» What is needed: Give the entries again exactly, without pictures.

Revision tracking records
────────────────────────────────────────
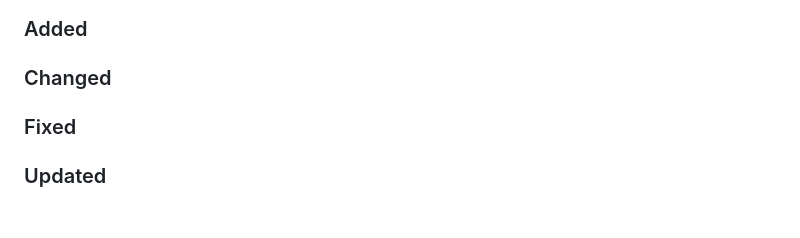
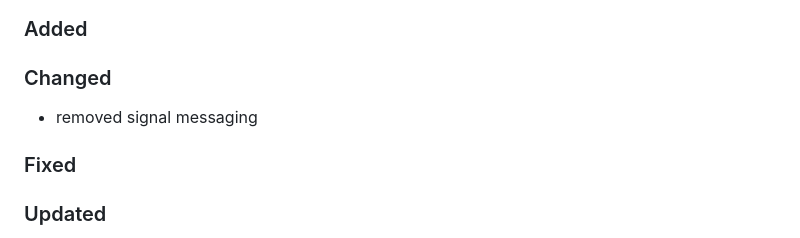
Before and after one commit to Tsjippy/forms, a Markdown page: CHANGELOG.md, the part around the change. Rendered like a GitHub page; blank space fills up the shorter version.

Commit message:
Update changelog with commit message

```diff
--- a/CHANGELOG.md
+++ b/CHANGELOG.md
@@ -4,6 +4,7 @@
 ### Added
 
 ### Changed
+- removed signal messaging
 
 ### Fixed
 
```
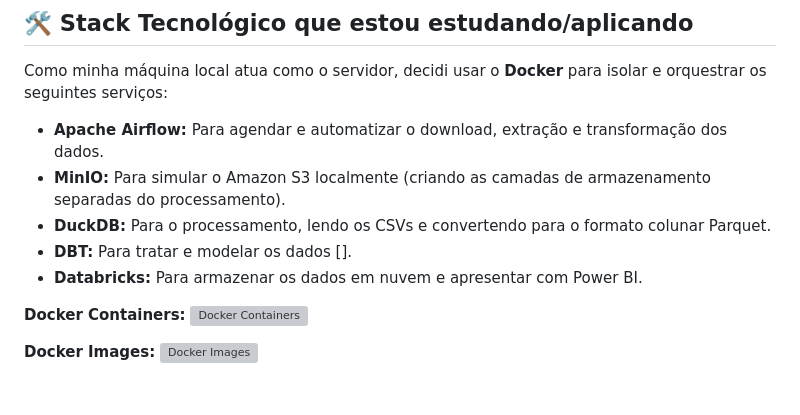
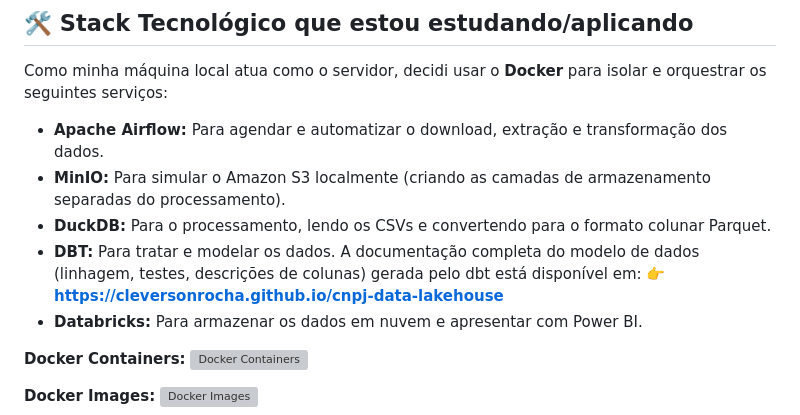
Before and after one commit to cleversonrocha/cnpj-data-lakehouse, a Markdown page: README.md, the part around the change. Drawn GitHub-style; blank space fills up the shorter version; grey boxes are pictures that could not be loaded.

Commit message:
feat: Documentação DBT.

```diff
--- a/README.md
+++ b/README.md
@@ -21,7 +21,10 @@ Como minha máquina local atua como o servidor, decidi usar o **Docker** para is
 * **Apache Airflow:** Para agendar e automatizar o download, extração e transformação dos dados.
 * **MinIO:** Para simular o Amazon S3 localmente (criando as camadas de armazenamento separadas do processamento).
 * **DuckDB:** Para o processamento, lendo os CSVs e convertendo para o formato colunar Parquet.
-* **DBT:** Para tratar e modelar os dados [].
+* **DBT:** Para tratar e modelar os dados.
+A documentação completa do modelo de dados (linhagem, testes, descrições de colunas)
+gerada pelo dbt está disponível em:
+👉 **[https://cleversonrocha.github.io/cnpj-data-lakehouse](https://cleversonrocha.github.io/cnpj-data-lakehouse)**
 * **Databricks:** Para armazenar os dados em nuvem e apresentar com Power BI.
 
 **Docker Containers:**
```
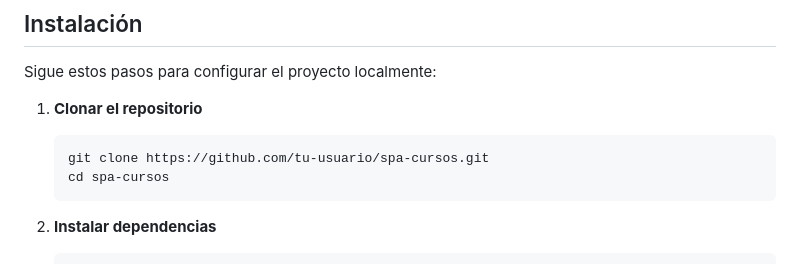
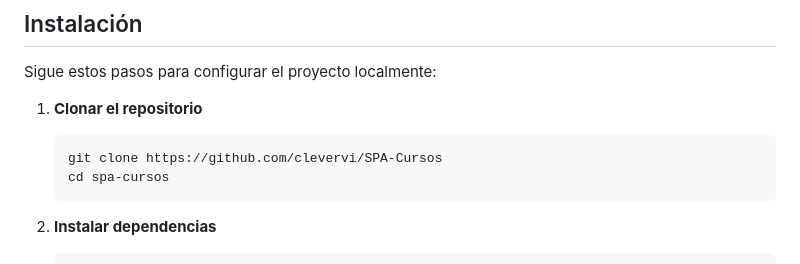
Before and after one commit to clevervi/SPA-Cursos, a Markdown page: README.md, the part around the change. GitHub-like rendering.

````diff
--- a/README.md
+++ b/README.md
@@ -65,7 +65,7 @@ Sigue estos pasos para configurar el proyecto localmente:
 
 1. **Clonar el repositorio**
    ```bash
-   git clone https://github.com/tu-usuario/spa-cursos.git
+   git clone https://github.com/clevervi/SPA-Cursos
    cd spa-cursos
    ```
 
````
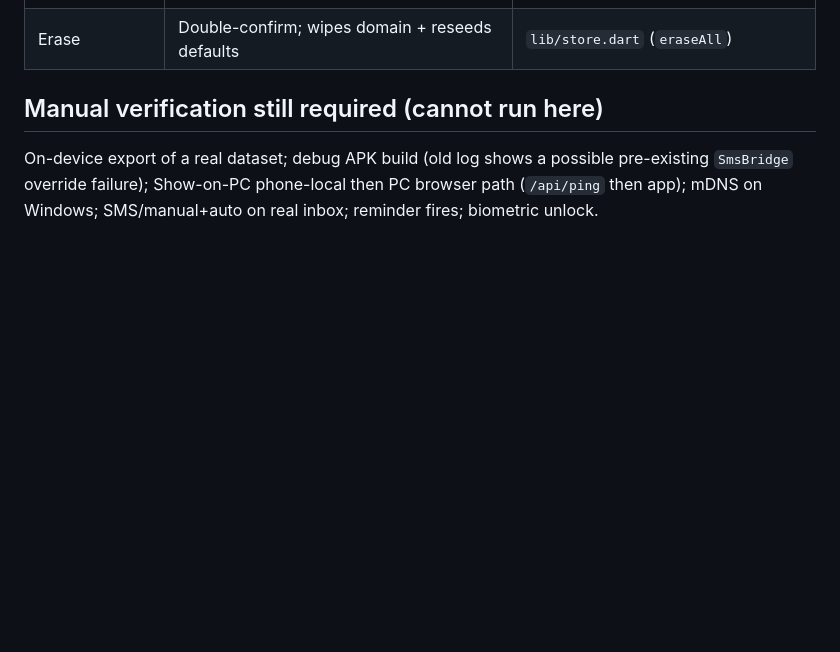
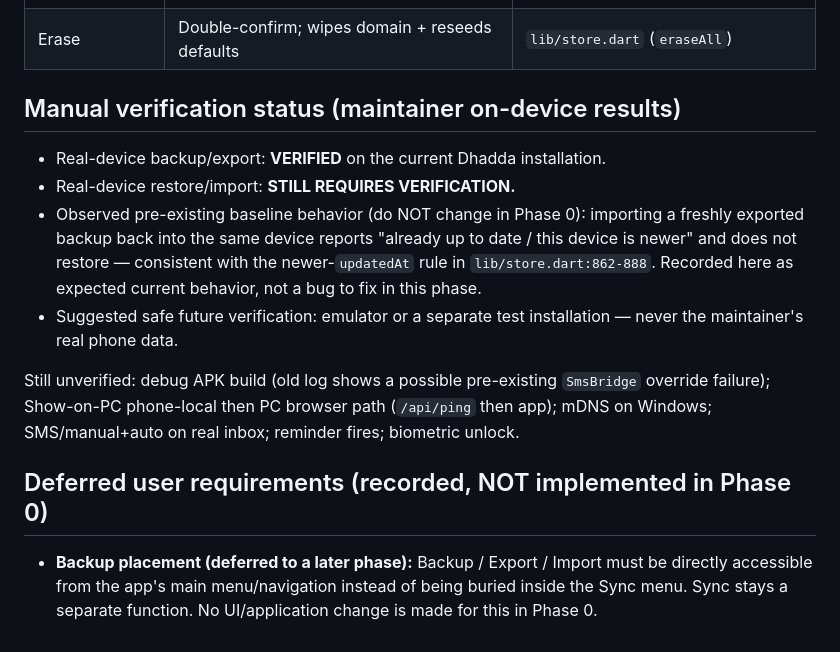
Before and after one commit to hitmanbinod/Dhadda, a Markdown page: docs/BASELINE.md, the part around the change. Drawn GitHub-style; blank space fills up the shorter version.

Commit message:
Phase 0: record real-device backup verification
Export VERIFIED on-device; same-device re-import behavior recorded as pre-existing baseline; backup-menu placement logged as deferred requirement. No app code, data, or sync changes.

```diff
--- a/docs/BASELINE.md
+++ b/docs/BASELINE.md
@@ -43,9 +43,26 @@
 | SMS auto | Same parse path, silent import + snackbar on launch/resume | `lib/main.dart` (`_autoSms`) |
 | Erase | Double-confirm; wipes domain + reseeds defaults | `lib/store.dart` (`eraseAll`) |
 
-## Manual verification still required (cannot run here)
+## Manual verification status (maintainer on-device results)
 
-On-device export of a real dataset; debug APK build (old log shows a possible
-pre-existing `SmsBridge` override failure); Show-on-PC phone-local then PC browser
-path (`/api/ping` then app); mDNS on Windows; SMS/manual+auto on real inbox;
-reminder fires; biometric unlock.
+- Real-device backup/export: **VERIFIED** on the current Dhadda installation.
+- Real-device restore/import: **STILL REQUIRES VERIFICATION.**
+- Observed pre-existing baseline behavior (do NOT change in Phase 0): importing a
+  freshly exported backup back into the same device reports "already up to date /
+  this device is newer" and does not restore — consistent with the newer-`updatedAt`
+  rule in `lib/store.dart:862-888`. Recorded here as expected current behavior, not
+  a bug to fix in this phase.
+- Suggested safe future verification: emulator or a separate test installation —
+  never the maintainer's real phone data.
+
+Still unverified: debug APK build (old log shows a possible pre-existing `SmsBridge`
+override failure); Show-on-PC phone-local then PC browser path (`/api/ping` then
+app); mDNS on Windows; SMS/manual+auto on real inbox; reminder fires; biometric
+unlock.
+
+## Deferred user requirements (recorded, NOT implemented in Phase 0)
+
+- **Backup placement (deferred to a later phase):** Backup / Export / Import must be
+  directly accessible from the app's main menu/navigation instead of being buried
+  inside the Sync menu. Sync stays a separate function. No UI/application change is
+  made for this in Phase 0.
```
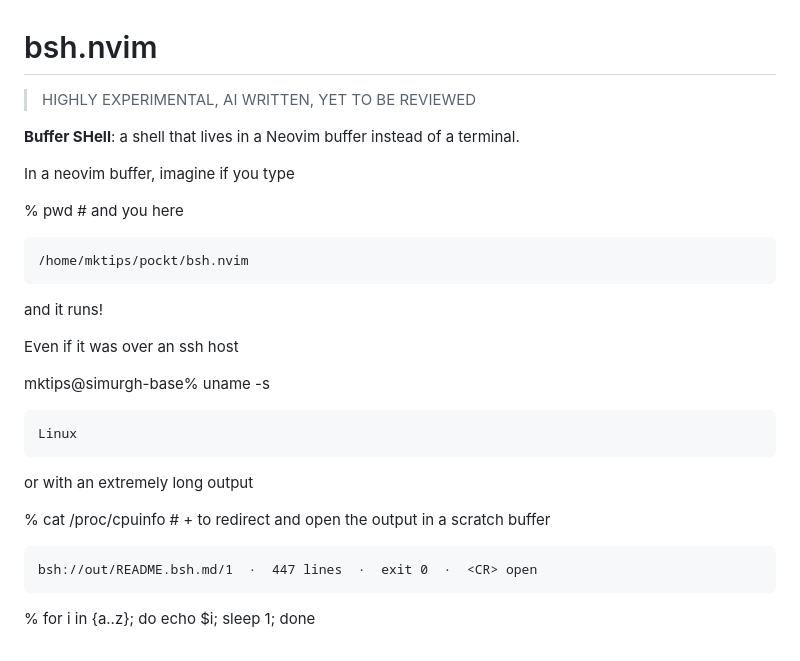
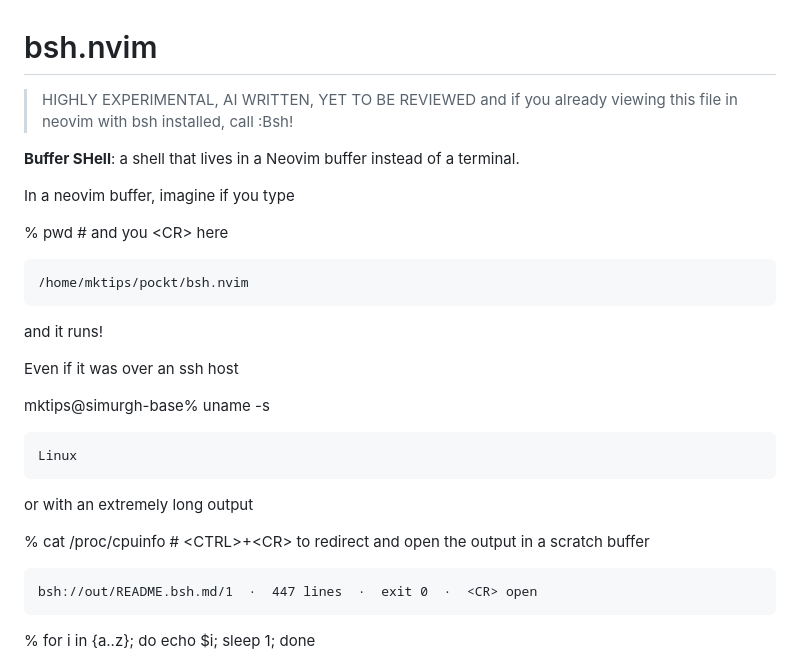
Before and after one commit to mktip/bsh.nvim, a Markdown page: README.md, the part around one of its changes. Rendered like a GitHub page.

````diff
--- a/README.bsh.md
+++ b/README.md
@@ -1,13 +1,13 @@
 # bsh.nvim
 
 > HIGHLY EXPERIMENTAL, AI WRITTEN, YET TO BE REVIEWED
+> and if you already viewing this file in neovim with bsh installed, call :Bsh!
 
 **Buffer SHell**: a shell that lives in a Neovim buffer instead of a terminal.
 
-
 In a neovim buffer, imagine if you type
 
-% pwd # and you <CR> here
+% pwd # and you \<CR> here
 ```out
 /home/mktips/pockt/bsh.nvim
 ```
@@ -23,7 +23,7 @@ Linux
 
 or with an extremely long output
 
-% cat /proc/cpuinfo # <CTRL>+<CR> to redirect and open the output in a scratch buffer
+% cat /proc/cpuinfo # \<CTRL>+\<CR> to redirect and open the output in a scratch buffer
 ```log
 bsh://out/README.bsh.md/1  ·  447 lines  ·  exit 0  ·  <CR> open
 ```
````
Also changed, not shown: other parts of README.md (+22 -5 lines).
────────────────────────────────────────
» Exercise solution:
Before and after one commit to Tsjippy/forms, a Markdown page: CHANGELOG.md, the part around the change. Rendered like a GitHub page; blank space fills up the shorter version.

Commit message:
Update changelog with commit message

```diff
--- a/CHANGELOG.md
+++ b/CHANGELOG.md
@@ -4,6 +4,7 @@
 ### Added
 
 ### Changed
+- removed signal messaging
 
 ### Fixed
 
```
Before and after one commit to cleversonrocha/cnpj-data-lakehouse, a Markdown page: README.md, the part around the change. Drawn GitHub-style; blank space fills up the shorter version; grey boxes are pictures that could not be loaded.

Commit message:
feat: Documentação DBT.

```diff
--- a/README.md
+++ b/README.md
@@ -21,7 +21,10 @@ Como minha máquina local atua como o servidor, decidi usar o **Docker** para is
 * **Apache Airflow:** Para agendar e automatizar o download, extração e transformação dos dados.
 * **MinIO:** Para simular o Amazon S3 localmente (criando as camadas de armazenamento separadas do processamento).
 * **DuckDB:** Para o processamento, lendo os CSVs e convertendo para o formato colunar Parquet.
-* **DBT:** Para tratar e modelar os dados [].
+* **DBT:** Para tratar e modelar os dados.
+A documentação completa do modelo de dados (linhagem, testes, descrições de colunas)
+gerada pelo dbt está disponível em:
+👉 **[https://cleversonrocha.github.io/cnpj-data-lakehouse](https://cleversonrocha.github.io/cnpj-data-lakehouse)**
 * **Databricks:** Para armazenar os dados em nuvem e apresentar com Power BI.
 
 **Docker Containers:**
```
Before and after one commit to clevervi/SPA-Cursos, a Markdown page: README.md, the part around the change. GitHub-like rendering.

````diff
--- a/README.md
+++ b/README.md
@@ -65,7 +65,7 @@ Sigue estos pasos para configurar el proyecto localmente:
 
 1. **Clonar el repositorio**
    ```bash
-   git clone https://github.com/tu-usuario/spa-cursos.git
+   git clone https://github.com/clevervi/SPA-Cursos
    cd spa-cursos
    ```
 
````
Before and after one commit to hitmanbinod/Dhadda, a Markdown page: docs/BASELINE.md, the part around the change. Drawn GitHub-style; blank space fills up the shorter version.

Commit message:
Phase 0: record real-device backup verification
Export VERIFIED on-device; same-device re-import behavior recorded as pre-existing baseline; backup-menu placement logged as deferred requirement. No app code, data, or sync changes.

```diff
--- a/docs/BASELINE.md
+++ b/docs/BASELINE.md
@@ -43,9 +43,26 @@
 | SMS auto | Same parse path, silent import + snackbar on launch/resume | `lib/main.dart` (`_autoSms`) |
 | Erase | Double-confirm; wipes domain + reseeds defaults | `lib/store.dart` (`eraseAll`) |
 
-## Manual verification still required (cannot run here)
+## Manual verification status (maintainer on-device results)
 
-On-device export of a real dataset; debug APK build (old log shows a possible
-pre-existing `SmsBridge` override failure); Show-on-PC phone-local then PC browser
-path (`/api/ping` then app); mDNS on Windows; SMS/manual+auto on real inbox;
-reminder fires; biometric unlock.
+- Real-device backup/export: **VERIFIED** on the current Dhadda installation.
+- Real-device restore/import: **STILL REQUIRES VERIFICATION.**
+- Observed pre-existing baseline behavior (do NOT change in Phase 0): importing a
+  freshly exported backup back into the same device reports "already up to date /
+  this device is newer" and does not restore — consistent with the newer-`updatedAt`
+  rule in `lib/store.dart:862-888`. Recorded here as expected current behavior, not
+  a bug to fix in this phase.
+- Suggested safe future verification: emulator or a separate test installation —
+  never the maintainer's real phone data.
+
+Still unverified: debug APK build (old log shows a possible pre-existing `SmsBridge`
+override failure); Show-on-PC phone-local then PC browser path (`/api/ping` then
+app); mDNS on Windows; SMS/manual+auto on real inbox; reminder fires; biometric
+unlock.
+
+## Deferred user requirements (recorded, NOT implemented in Phase 0)
+
+- **Backup placement (deferred to a later phase):** Backup / Export / Import must be
+  directly accessible from the app's main menu/navigation instead of being buried
+  inside the Sync menu. Sync stays a separate function. No UI/application change is
+  made for this in Phase 0.
```
Before and after one commit to mktip/bsh.nvim, a Markdown page: README.md, the part around one of its changes. Rendered like a GitHub page.

````diff
--- a/README.bsh.md
+++ b/README.md
@@ -1,13 +1,13 @@
 # bsh.nvim
 
 > HIGHLY EXPERIMENTAL, AI WRITTEN, YET TO BE REVIEWED
+> and if you already viewing this file in neovim with bsh installed, call :Bsh!
 
 **Buffer SHell**: a shell that lives in a Neovim buffer instead of a terminal.
 
-
 In a neovim buffer, imagine if you type
 
-% pwd # and you <CR> here
+% pwd # and you \<CR> here
 ```out
 /home/mktips/pockt/bsh.nvim
 ```
@@ -23,7 +23,7 @@ Linux
 
 or with an extremely long output
 
-% cat /proc/cpuinfo # <CTRL>+<CR> to redirect and open the output in a scratch buffer
+% cat /proc/cpuinfo # \<CTRL>+\<CR> to redirect and open the output in a scratch buffer
 ```log
 bsh://out/README.bsh.md/1  ·  447 lines  ·  exit 0  ·  <CR> open
 ```
````
Also changed, not shown: other parts of README.md (+22 -5 lines).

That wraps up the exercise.